Segment Start: The input
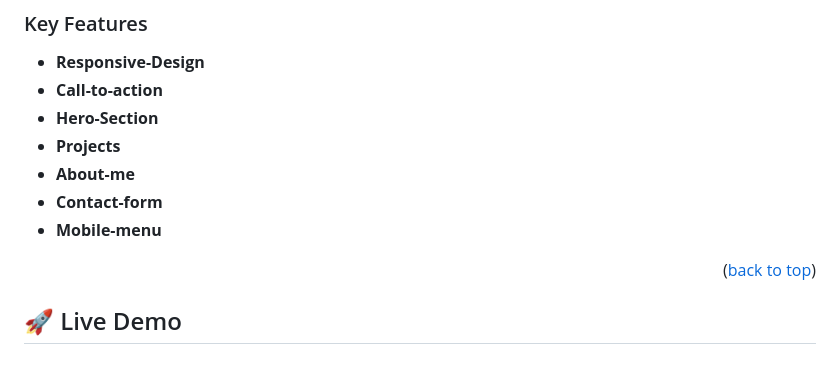
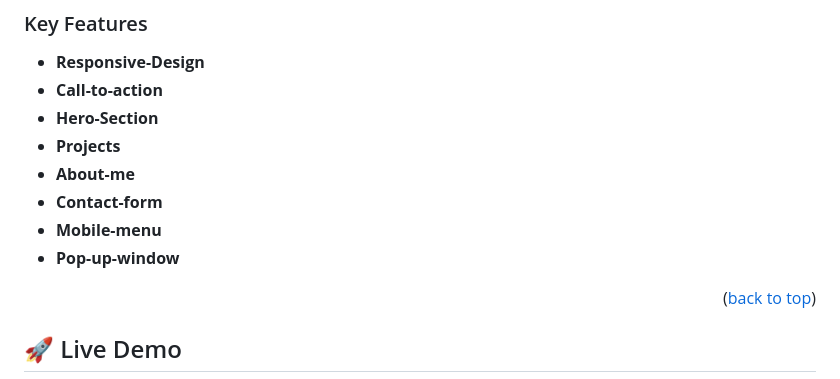
Before and after one commit to Xghayor/Portfolio, a Markdown page: READme.md, the part around the change. GitHub-like rendering.

```diff
--- a/READme.md
+++ b/READme.md
@@ -54,6 +54,7 @@
 - **About-me**
 - **Contact-form**
 - **Mobile-menu**
+- **Pop-up-window**
 
 
 <p align="right">(<a href="#readme-top">back to top</a>)</p>
```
Segment End: The input
# Instructions to follow
Could the data be reproduced exactly, with the pictures omitted?

# Output for this exercise
Before and after one commit to Xghayor/Portfolio, a Markdown page: READme.md, the part around the change. GitHub-like rendering.

```diff
--- a/READme.md
+++ b/READme.md
@@ -54,6 +54,7 @@
 - **About-me**
 - **Contact-form**
 - **Mobile-menu**
+- **Pop-up-window**
 
 
 <p align="right">(<a href="#readme-top">back to top</a>)</p>
```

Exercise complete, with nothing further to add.